> **Dataset records**:
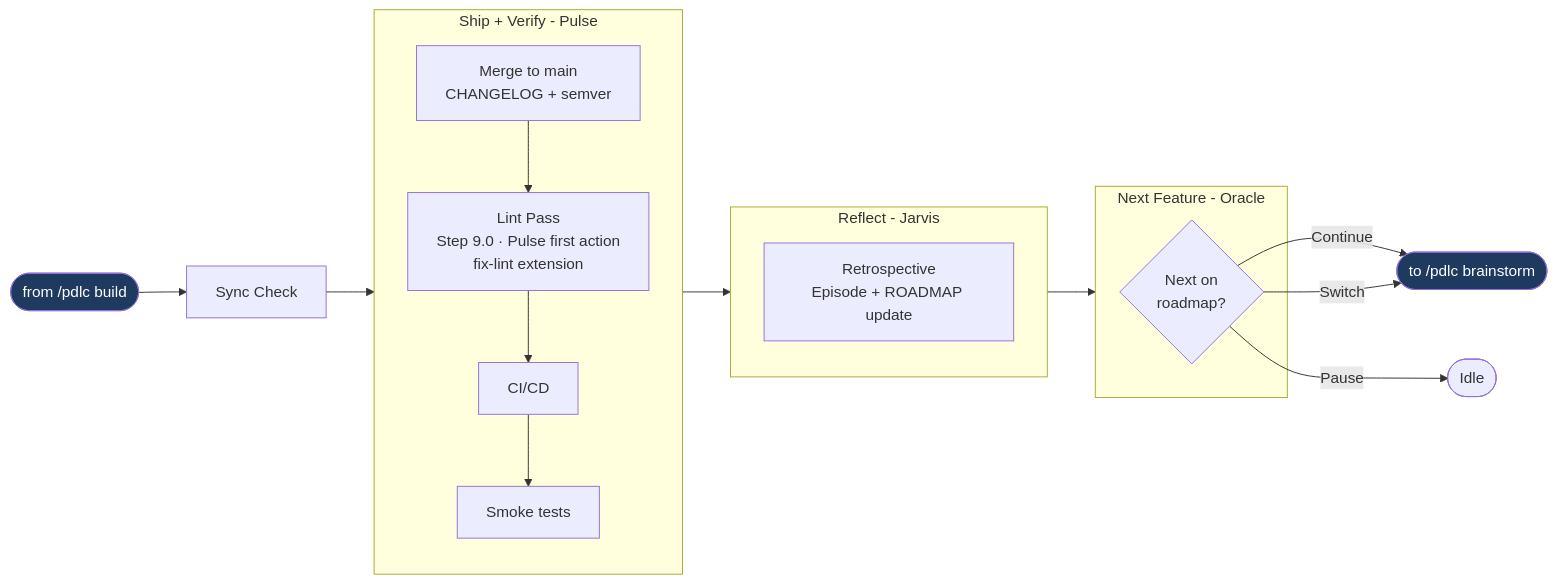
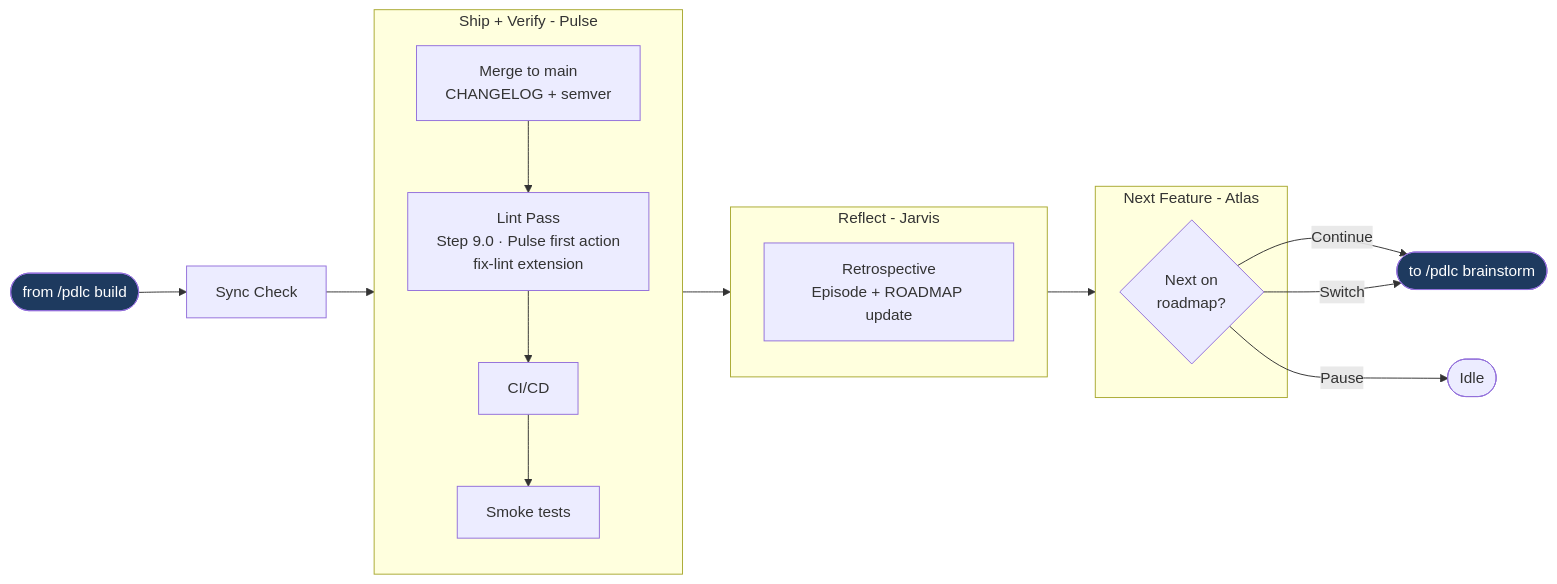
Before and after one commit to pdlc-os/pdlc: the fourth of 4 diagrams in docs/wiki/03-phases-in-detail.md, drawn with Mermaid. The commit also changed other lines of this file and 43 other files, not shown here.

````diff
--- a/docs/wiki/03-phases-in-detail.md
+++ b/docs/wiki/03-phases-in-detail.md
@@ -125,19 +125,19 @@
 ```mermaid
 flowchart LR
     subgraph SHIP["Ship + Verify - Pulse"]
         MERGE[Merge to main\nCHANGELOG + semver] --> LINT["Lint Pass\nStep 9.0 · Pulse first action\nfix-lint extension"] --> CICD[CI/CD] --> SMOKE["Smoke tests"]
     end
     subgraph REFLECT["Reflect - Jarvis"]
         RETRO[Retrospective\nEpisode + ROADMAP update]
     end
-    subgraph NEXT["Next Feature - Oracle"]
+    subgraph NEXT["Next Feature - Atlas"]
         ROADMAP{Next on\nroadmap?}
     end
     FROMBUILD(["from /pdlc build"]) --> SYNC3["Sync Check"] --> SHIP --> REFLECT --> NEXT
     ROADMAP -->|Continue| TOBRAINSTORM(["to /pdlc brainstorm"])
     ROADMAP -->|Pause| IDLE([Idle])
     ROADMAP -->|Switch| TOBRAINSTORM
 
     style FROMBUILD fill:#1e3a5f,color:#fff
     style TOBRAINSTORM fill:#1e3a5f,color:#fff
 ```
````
* * *
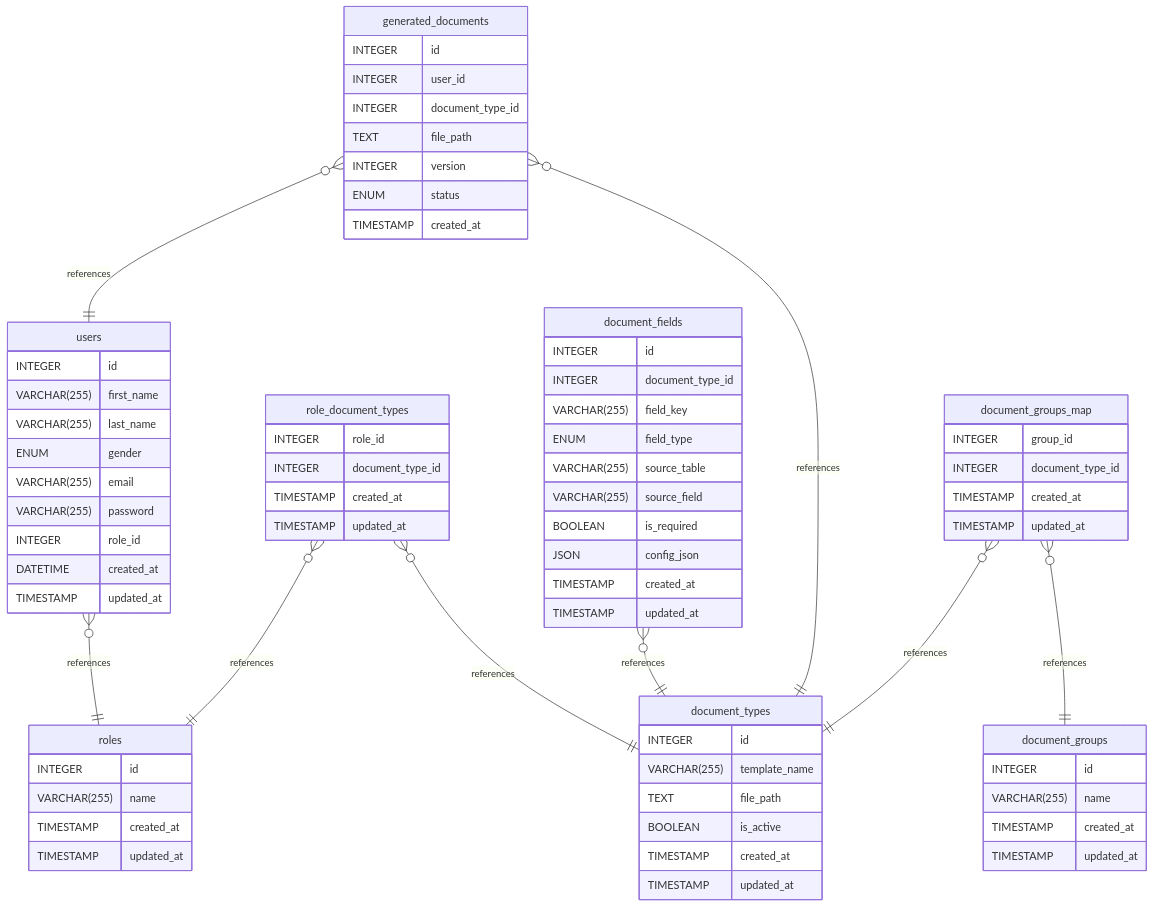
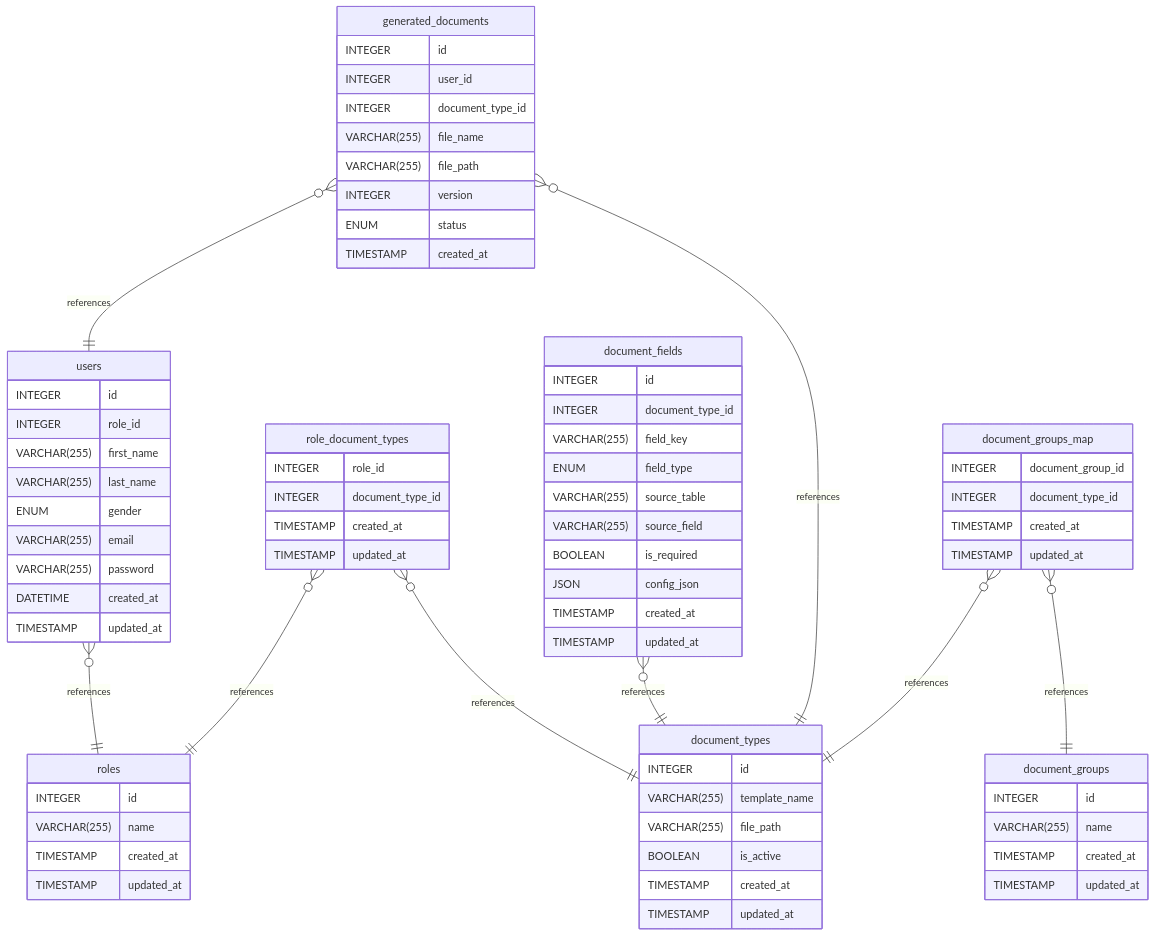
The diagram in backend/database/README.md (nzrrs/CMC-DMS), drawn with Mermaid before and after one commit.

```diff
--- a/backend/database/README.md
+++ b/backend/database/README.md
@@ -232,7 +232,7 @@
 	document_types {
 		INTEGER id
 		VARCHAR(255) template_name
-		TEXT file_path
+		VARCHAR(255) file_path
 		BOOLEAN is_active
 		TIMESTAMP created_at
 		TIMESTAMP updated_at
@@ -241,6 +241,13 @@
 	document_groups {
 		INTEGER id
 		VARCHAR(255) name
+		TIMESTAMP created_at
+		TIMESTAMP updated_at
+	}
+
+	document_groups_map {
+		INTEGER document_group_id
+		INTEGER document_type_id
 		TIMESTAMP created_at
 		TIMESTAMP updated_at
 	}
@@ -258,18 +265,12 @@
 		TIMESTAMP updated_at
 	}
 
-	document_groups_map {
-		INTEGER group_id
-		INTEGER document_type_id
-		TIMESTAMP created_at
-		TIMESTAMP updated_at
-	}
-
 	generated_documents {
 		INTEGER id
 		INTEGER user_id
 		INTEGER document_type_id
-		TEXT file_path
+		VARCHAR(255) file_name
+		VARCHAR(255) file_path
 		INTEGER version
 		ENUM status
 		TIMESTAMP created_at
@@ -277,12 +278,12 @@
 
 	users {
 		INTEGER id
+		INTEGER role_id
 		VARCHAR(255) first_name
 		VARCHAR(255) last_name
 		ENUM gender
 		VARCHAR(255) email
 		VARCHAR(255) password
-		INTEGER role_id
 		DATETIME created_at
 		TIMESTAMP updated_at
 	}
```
--
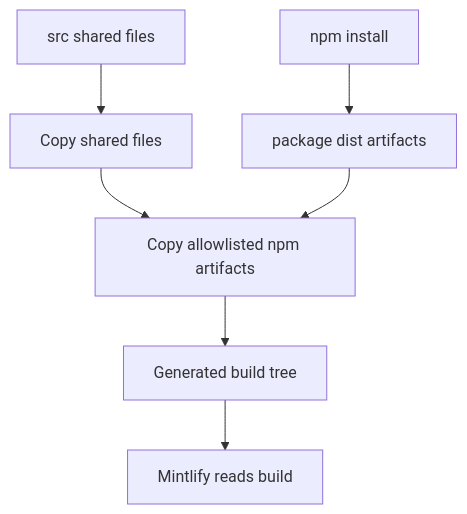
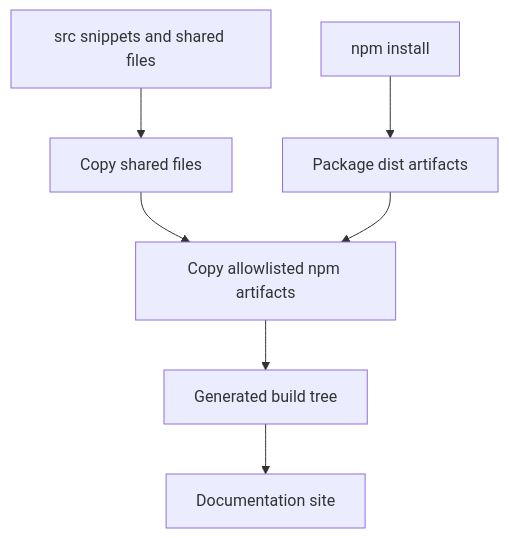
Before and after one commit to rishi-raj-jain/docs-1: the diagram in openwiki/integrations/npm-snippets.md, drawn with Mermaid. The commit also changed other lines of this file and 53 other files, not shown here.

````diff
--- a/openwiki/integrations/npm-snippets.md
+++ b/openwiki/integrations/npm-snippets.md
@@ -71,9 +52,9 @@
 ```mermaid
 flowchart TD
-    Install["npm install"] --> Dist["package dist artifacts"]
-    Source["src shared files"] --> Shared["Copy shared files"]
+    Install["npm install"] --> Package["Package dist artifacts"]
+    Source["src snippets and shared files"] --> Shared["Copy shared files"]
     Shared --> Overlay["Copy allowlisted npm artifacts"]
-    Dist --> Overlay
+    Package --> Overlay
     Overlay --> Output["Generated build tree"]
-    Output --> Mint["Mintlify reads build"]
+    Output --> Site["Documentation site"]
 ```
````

> **What you are asked to do**:
Only the lines containing the word "REFLECT" should be returned from the data above.

> **Task response**:
     subgraph REFLECT["Reflect - Jarvis"]
     FROMBUILD(["from /pdlc build"]) --> SYNC3["Sync Check"] --> SHIP --> REFLECT --> NEXT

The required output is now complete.